The skepticism I’m speaking of here is that sort that denies that we can know whether the world exists, whether any of our theories are true, whether other people exist, whether the moment before now really occurred and whether the moment after now will occur, and so on.  Let’s call this sort of skepticism “decadent skepticism”.  The decadent skeptic wins every argument.  I’m not referring to the sort of highly valuable skepticism we find in Derrida, Lyotard, certain moments of Wittgenstein, Latour (yes, I think he’s a huge skeptic), Hume, Nietzsche, Zizek, etc., where suspicion is called on a variety of our claims about reason, what we can know, what morality is about, etc.  These latter anti-philosophers are absolutely vital to the philosophical project of discerning how far we can get with reason (without having to make appeals to gods and whatnot).  I’ll call this latter sort of skepticism “critical skepticism”.  This skepticism, I think, does real service to thought and society by revealing biases, prejudices, assumptions, and illicit forms of power behind claims and institutions that claim to be acting on behalf of the good, public welfare, and the true.

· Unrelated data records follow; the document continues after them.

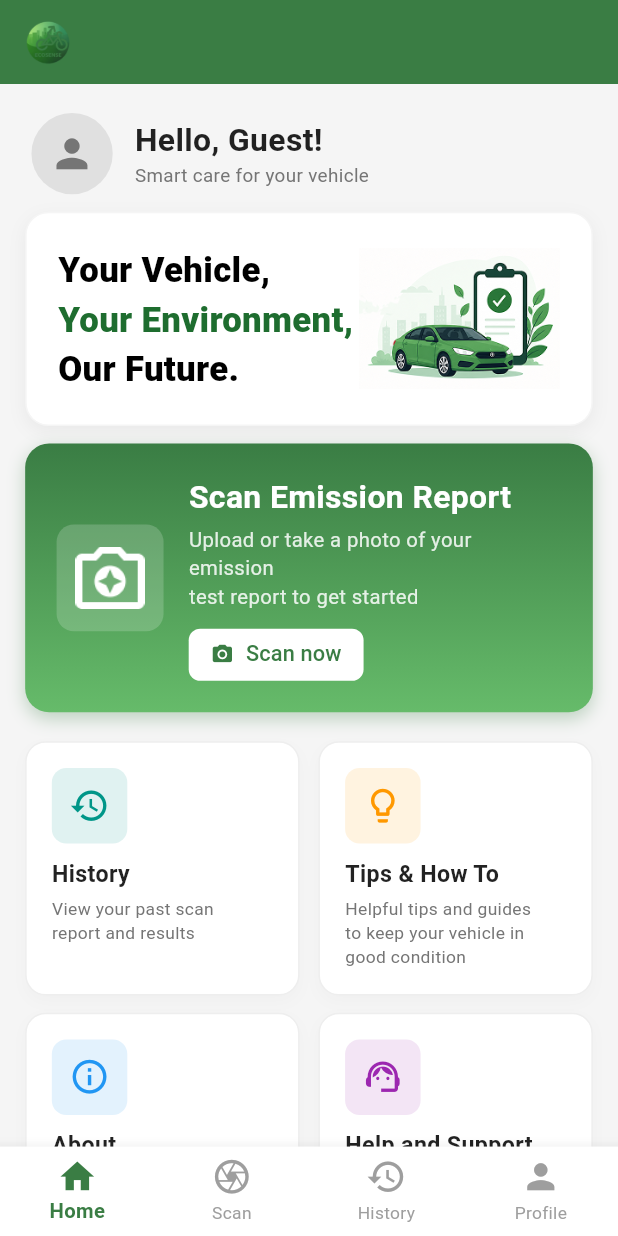
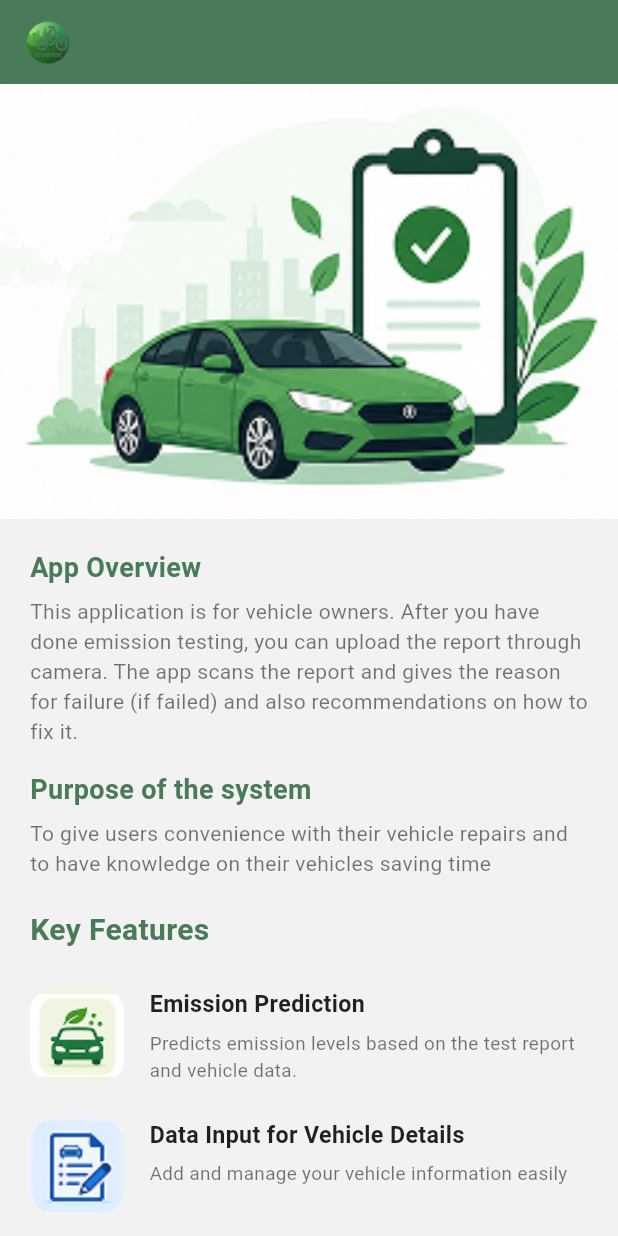
Before and after one commit to chaminipalliyaguru/EcoSense, a Flutter app: the GuestUserHomePage screen opened by its route, after a tap on "About", on a phone screen of 412 x 824 dp. Run offline on Flutter 3.47's test engine with Material 3 defaults, Android fonts, the phone set to English and light mode, and no system bars; our stand-ins replace camera, flutter_screenutil, image_picker, permission_handler.

Commit message:
feat: add benefits section with images and list item widget

```diff
--- /dev/null
+++ b/lib/data/benefits_ecosense.dart
@@ -0,0 +1,36 @@
+import 'package:flutter/material.dart';
+
+class Benefits {
+  final String title;
+  final String description;
+  final String imagePath;
+  final Color bgColor;
+
+  Benefits({
+    required this.title,
+    required this.description,
+    required this.imagePath,
+    required this.bgColor,
+  });
+}
+
+final List<Benefits> appBenefits = [
+  Benefits(
+      title: "Helps Reduce Pollution",
+      description:
+          "Encourages proper vehicle maintenance and reduces harmful emissions",
+      imagePath: "assets/images/appBenefits/reduce-pollution.png",
+      bgColor: Colors.white),
+  Benefits(
+      title: "Supports Decision Making",
+      description:
+          "Provides clear insights and recommendations for better repair decisions",
+      imagePath: "assets/images/appBenefits/decision-making.png",
+      bgColor: Colors.white),
+  Benefits(
+      title: "Saves Time",
+      description:
+          "Quick report analysis and smart recommendations saves time and effort",
+      imagePath: "assets/images/appBenefits/save-time.png",
+      bgColor: Colors.white),
+];
--- a/lib/data/key_features.dart
+++ b/lib/data/key_features.dart
@@ -20,7 +20,7 @@ final List<Feature> appFeatures = [
     description:
     "Predicts emission levels based on the test report and vehicle data.",
     imagePath: "assets/images/appDetailed/emission prediction.png",
-    bgColor: Color(0xFFF1F8EE),
+    bgColor: Color(0xFFF0F5E2),
   ),
   Feature(
     title: "Data Input for Vehicle Details",
--- /dev/null
+++ b/lib/features/about/about_screen.dart
@@ -0,0 +1,163 @@
+import 'package:flutter/cupertino.dart';
+import 'package:flutter/material.dart';
+import '../home/widgets/top_app_bar.dart';
+import '../../widgets/feature_list_item.dart';
+import '../../data/key_features.dart';
+import '../../data/system_steps_data.dart';
+import '../../widgets/system_step_item.dart';
+import '../../data/benefits_ecosense.dart';
+import '../../widgets/benefits_list_item.dart';
+
+class AboutScreen extends StatelessWidget{
+  const AboutScreen({super.key});
+
+  final Color _primaryGreen = const Color(0xFF4A7B59);
+
+  @override
+  Widget build(BuildContext context) {
+    // TODO: implement build
+    Widget sectionTitle(String text) {
+      return Text(
+        text,
+        style: TextStyle(
+          fontSize: 18,
+          fontWeight: FontWeight.bold,
+          color: _primaryGreen,
+        ),
+      );
+    }
+
+    Widget sectionText(String text) {
+      return Padding(
+        padding: const EdgeInsets.only(top: 6),
+        child: Text(
+          text,
+          style: const TextStyle(
+            fontSize: 14,
+            color: Colors.black54,
+            height: 1.4,
+          ),
+        ),
+      );
+    }
+
+    return Scaffold(
+      backgroundColor: const Color(0xFFF2F2F2),
+      appBar: TopAppBar(primaryGreen: _primaryGreen),
+      body: SafeArea(child: SingleChildScrollView(
+        child: Column(
+          crossAxisAlignment: CrossAxisAlignment.start,
+          children: [
+            //Image Banner
+            // Image Banner (FULL WIDTH)
+            SizedBox(
+              width: double.infinity,
+              child: Image.asset(
+                "assets/images/home/home-your-vehical.png",
+                fit: BoxFit.cover, // better than fill
+              ),
+            ),
+
+            const SizedBox(height: 20),
+
+            Padding(
+                padding: const EdgeInsets.symmetric(horizontal: 20),
+                child: Column(
+                  crossAxisAlignment: CrossAxisAlignment.start,
+                  children: [
+                    // 🔻 App Overview
+                    sectionTitle("App Overview"),
+                    sectionText(
+                        "This application is for vehicle owners. After you have done emission testing, you can upload the report through camera. The app scans the report and gives the reason for failure (if failed) and also recommendations on how to fix it."),
+
+                    const SizedBox(height: 16),
+
+                    // 🔻 Purpose
+                    sectionTitle("Purpose of the system"),
+                    sectionText(
+                        "To give users convenience with their vehicle repairs and to have knowledge on their vehicles saving time"),
+
+                    const SizedBox(height: 20),
+
+                    Text(
+                      "Key Features",
+                      style: TextStyle(
+                        fontSize: 20,
+                        fontWeight: FontWeight.bold,
+                        color: _primaryGreen,
+                      ),
+                    ),
+                    const SizedBox(height: 24),
+
+                    Column(
+                      children: appFeatures.map((feature) {
+                        return FeatureListItem(
+                          title: feature.title,
+                          description: feature.description,
+                          imagePath: feature.imagePath,
+                          bgColor: feature.bgColor,
+                        );
+                      }).toList(),
+                    ),
+
+                    const SizedBox(height: 40),
+
+                    // How the System Works Section
+                    Text(
+                      "How the System Works",
+                      style: TextStyle(
+                        fontSize: 20,
+                        fontWeight: FontWeight.bold,
+                        color: _primaryGreen,
+                      ),
+                    ),
+                    const SizedBox(height: 30),
+
+                    // Step 1
+                    Column(
+                      children: List.generate(systemSteps.length, (index) {
+                        final step = systemSteps[index];
+
+                        return SystemStepItem(
+                          stepNumber: step.stepNumber,
+                          title: step.title,
+                          description: step.description,
+                          primaryGreen: _primaryGreen,
+                          isLast: index == systemSteps.length - 1,
+                        );
+                      }),
+                    ),
+
+                    const SizedBox(height: 30),
+
+                    //Benefits
+                    Text(
+                      "Benefits of EcoSense",
+                      style: TextStyle(
+                        fontSize: 20,
+                        fontWeight: FontWeight.bold,
+                        color: _primaryGreen,
+                      ),
+                    ),
+
+                    const SizedBox(height: 30),
+
+                    Column(
+                      children: appBenefits.map((benefit){
+                        return BenefitsListItem(
+                          title: benefit.title,
+                          description: benefit.description,
+                          imagePath: benefit.imagePath,
+                          bgColor: benefit.bgColor,
+                        );
+                      }).toList(),
+                    )
+                  ],
+                ),
+            )
+          ],
+        ),
+      )),
+    );
+  }
+}
--- a/lib/features/home/widgets/feature_grid.dart
+++ b/lib/features/home/widgets/feature_grid.dart
@@ -1,5 +1,6 @@
 import 'package:flutter/material.dart';
 import 'package:flutter_screenutil/flutter_screenutil.dart';
+import '../../about/about_screen.dart';
 
 class FeatureGrid extends StatelessWidget {
   const FeatureGrid({super.key});
@@ -56,7 +57,12 @@ class FeatureGrid extends StatelessWidget {
                     title: 'About',
                     subtitle: 'Learn more about\nthe app and our\nmission',
                     onTap: () {
-                      // TODO: Navigate to About
+                      Navigator.push(
+                        context,
+                        MaterialPageRoute(
+                          builder: (context) => const AboutScreen(),
+                        ),
+                      );
                     },
                   ),
                 ),
--- /dev/null
+++ b/lib/widgets/benefits_list_item.dart
@@ -0,0 +1,71 @@
+import 'package:flutter/material.dart';
+import 'package:flutter_screenutil/flutter_screenutil.dart';
+
+class BenefitsListItem extends StatelessWidget {
+  final String title;
+  final String description;
+  final String imagePath;
+  final Color bgColor;
+
+  const BenefitsListItem({
+    super.key,
+    required this.title,
+    required this.description,
+    required this.imagePath,
+    required this.bgColor,
+  });
+
+  @override
+  Widget build(BuildContext context) {
+    return Padding(
+      padding: EdgeInsets.only(bottom: 24.0.h),
+      child: Row(
+        crossAxisAlignment: CrossAxisAlignment.start,
+        children: [
+          // Icon Box
+          Container(
+            width: 60.w,
+            height: 60.w,
+            decoration: BoxDecoration(
+              color: bgColor,
+              borderRadius: BorderRadius.circular(16.r),
+            ),
+            child: ClipRRect(
+              borderRadius: BorderRadius.circular(16.r),
+              child: Image.asset(
+                imagePath,
+                fit: BoxFit.contain,
+              ),
+            ),
+          ),
+          SizedBox(width: 16.w),
+          // Text Content
+          Expanded(
+            child: Column(
+              crossAxisAlignment: CrossAxisAlignment.start,
+              children: [
+                Text(
+                  title,
+                  style: TextStyle(
+                    fontSize: 16.sp,
+                    fontWeight: FontWeight.bold,
+                    color: Colors.black87,
+                  ),
+                ),
+                SizedBox(height: 6.h),
+                Text(
+                  description,
+                  style: TextStyle(
+                    fontSize: 13.sp,
+                    color: Colors.black54,
+                    height: 1.4,
+                  ),
+                ),
+              ],
+            ),
+          ),
+        ],
+      ),
+    );
+  }
+}
--- a/pubspec.yaml
+++ b/pubspec.yaml
@@ -74,6 +74,7 @@ flutter:
     - assets/images/
     - assets/logo.png
     - assets/images/appDetailed/
+    - assets/images/appBenefits/
     - assets/images/home/
     - assets/images/home/home-your-vehical.png
 
```
Also changed, not shown: assets/images/appBenefits/decision-making.png (added), assets/images/appBenefits/reduce-pollution.png (added), assets/images/appBenefits/save-time.png (added).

The problem with decadent skepticism is that it makes no difference.  I guess here my assumption is that good philosophy makes a difference in how we do things.  Good philosophy leads you to see different things than you would have otherwise seen, pursue the formation of different types of institutions, regard different things as being ethical obligations, etc.  Good philosophy makes a difference in what we believe to be of value, how we judge, how we cognize, how we build, and so on.  Decadent skepticism ultimately makes no difference (at least as far as I can tell).

Suppose we’re unable to refute the extreme skeptic in his claim that the world does not exist, that there are no other people, that we’re just a brain in a vat hooked to electrodes, that yesterday really did not exist and tomorrow will not happen, etc.  The decadent skeptic always wins his arguments because he’s undermined any possibility of evidence through his skepticism.  The thing is, though, my life wouldn’t be any different were all of this true.  I’d still have to behave as if there are cause and effect relations, as if tomorrow will happen, as if yesterday I placed myself in debt, as if there are other people, as if I need to work in order to eat, etc.  This is why I call extreme skepticism decadent skepticism.  It is “philosophical” in the worst vernacular sense of the term:  that sense which wonders about things that ultimately make no difference whatsoever.  So no, I have no idea how to refute the extreme skeptic, but nonetheless neither my life nor that of the skeptic’s is any different if he’s right.